    I think those little tweaks could make a real difference. i also wonder why the early (age 62) option has never changed. Why not bump that up to 63 or 64? Starting Social Security at 62 means a significant reduction compared to the "full retirement age" amount, but lots of people continue to try to retire at 62.

  • tommhan||

    A lot of people "retire" at 62 so they can continue working and also get a check every month. This is mostly the lower wage workers since you can only earn about 15K a year while receiving SS before full SS age.

  • vek||

    Totally.

    The thing that infuriates me about all our major issues, is they're all super easy to solve. They mostly just require VERY minimal tweaks, and voila, we're good to go.

    Freeze federal spending increases for a several years, and voila the budget deficit would shrink to the point of having debt getting lower relative to GDP. Not a big deal, not a lot of pain. Same with SS and everything else. It's all soooooo easy, yet nobody has the balls to even do the tiny things. It's a joke.

  • Lost in the Woods||

    No one is 'doomed' to get by on social security. They chose that path for themselves.

  • blondrealist||

    $1,300 a month suggests the worker's earning history stayed in the low category. My sister - who was a public school teacher - just turned on her Social Security retirement benefit, and she will be receiving $2300 a month. The 25% cut, if necessary, is projected to be needed many years from now, which will give many workers more time to prepare - if make it a priority. Of course, those workers who spend their whole adult lives in low paying, low-skilled jobs will be seriously impacted by a 25% cut - but I'm pretty sure those workers make up a small percentage of the labor force. Lots and lots of middle-class baby boomers are retiring now and receiving around $2,000 a month - or more.

  • Stephen Lathrop||

    In large parts of the American economy (think red states, right-to-work states), blue collar workers can spend their employment years in high-skilled, low-paying jobs. I did too much of that myself, working as a skilled steel fabricator in Boise, ID, at a time when the prevailing wage was pretty close to the minimum wage.

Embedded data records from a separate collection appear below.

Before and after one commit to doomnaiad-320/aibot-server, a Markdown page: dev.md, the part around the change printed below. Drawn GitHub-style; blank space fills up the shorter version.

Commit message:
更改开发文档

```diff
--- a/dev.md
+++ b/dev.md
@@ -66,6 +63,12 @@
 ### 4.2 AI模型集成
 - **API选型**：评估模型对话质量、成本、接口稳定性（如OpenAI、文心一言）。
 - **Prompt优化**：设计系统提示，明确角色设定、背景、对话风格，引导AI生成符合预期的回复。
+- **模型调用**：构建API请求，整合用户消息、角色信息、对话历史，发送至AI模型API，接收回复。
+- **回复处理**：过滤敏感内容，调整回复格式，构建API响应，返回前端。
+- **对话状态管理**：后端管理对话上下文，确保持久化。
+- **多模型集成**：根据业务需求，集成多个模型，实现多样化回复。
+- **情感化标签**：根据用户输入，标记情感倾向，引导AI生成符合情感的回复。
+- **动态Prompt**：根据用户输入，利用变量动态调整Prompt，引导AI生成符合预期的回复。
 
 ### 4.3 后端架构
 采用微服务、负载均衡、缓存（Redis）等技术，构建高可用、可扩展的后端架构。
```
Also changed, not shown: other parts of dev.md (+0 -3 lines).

Of course, for my skills, I commanded more than twice the prevailing wage—which still left me, on account of overall low regional pay levels, with Social Security contributions destined to seem paltry after I retired. So I am 71, and still hard at work.

    As for your sister, of course I can't speak for her case. In the state where I live, public school teachers don't make Social Security contributions at all. They have a separate retirement system of their own. Are you sure your sister isn't getting her benefits from one of those? And do find out from her how secure she expects to feel if all she gets is $2300 a month.

  • Stephen Lathrop||

    A third point.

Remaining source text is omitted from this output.